Requirement: In the listing below, how many lines carry the word "Thursday"? Reply with only the number.

BEGIN

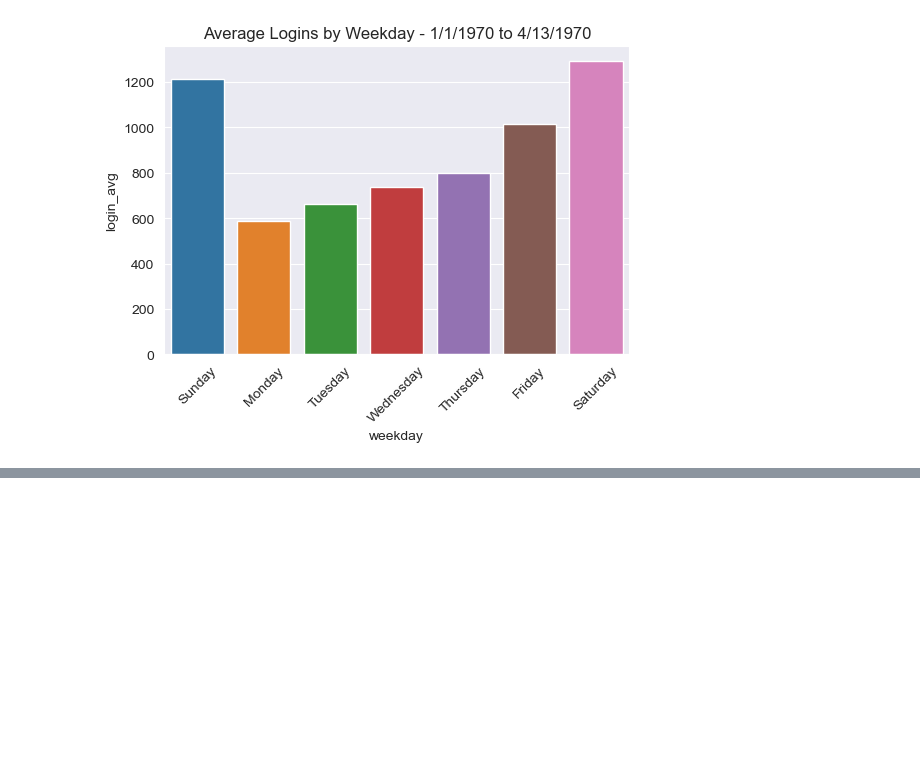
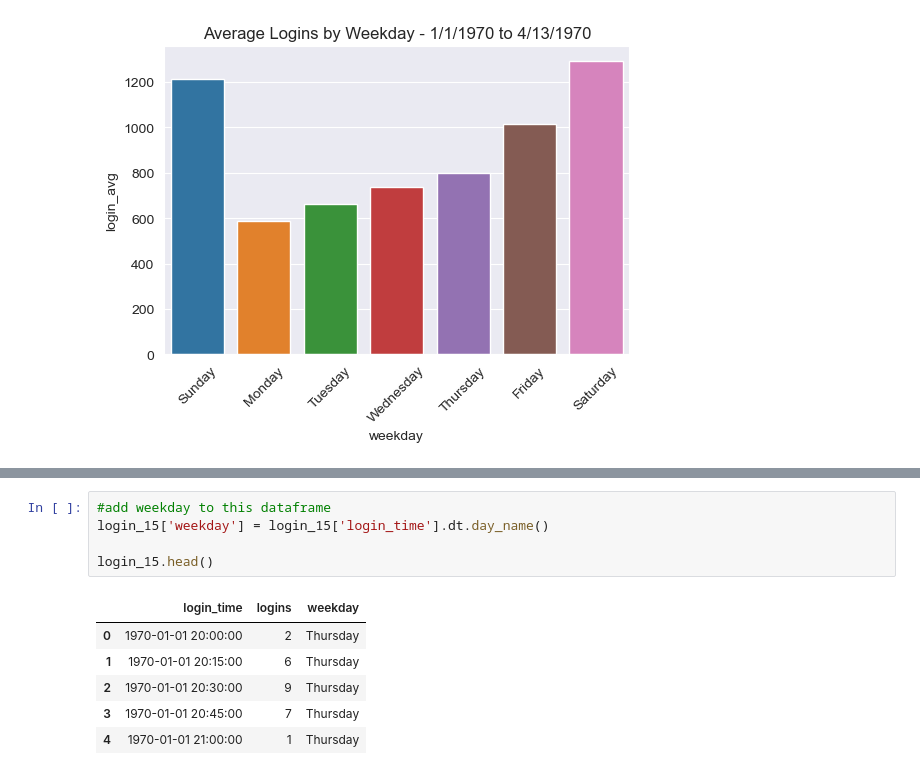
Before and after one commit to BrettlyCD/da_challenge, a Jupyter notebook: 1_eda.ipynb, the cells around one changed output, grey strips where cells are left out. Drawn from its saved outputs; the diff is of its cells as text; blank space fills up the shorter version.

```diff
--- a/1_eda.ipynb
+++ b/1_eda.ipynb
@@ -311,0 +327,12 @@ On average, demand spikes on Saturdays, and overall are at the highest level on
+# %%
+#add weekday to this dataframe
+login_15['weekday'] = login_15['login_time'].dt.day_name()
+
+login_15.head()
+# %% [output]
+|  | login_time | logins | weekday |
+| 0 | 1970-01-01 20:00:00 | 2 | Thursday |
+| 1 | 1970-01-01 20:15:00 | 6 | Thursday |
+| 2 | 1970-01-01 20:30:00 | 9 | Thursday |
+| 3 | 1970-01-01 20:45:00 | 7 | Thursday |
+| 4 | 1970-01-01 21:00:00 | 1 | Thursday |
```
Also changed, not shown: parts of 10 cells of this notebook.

END

Output of the task: 5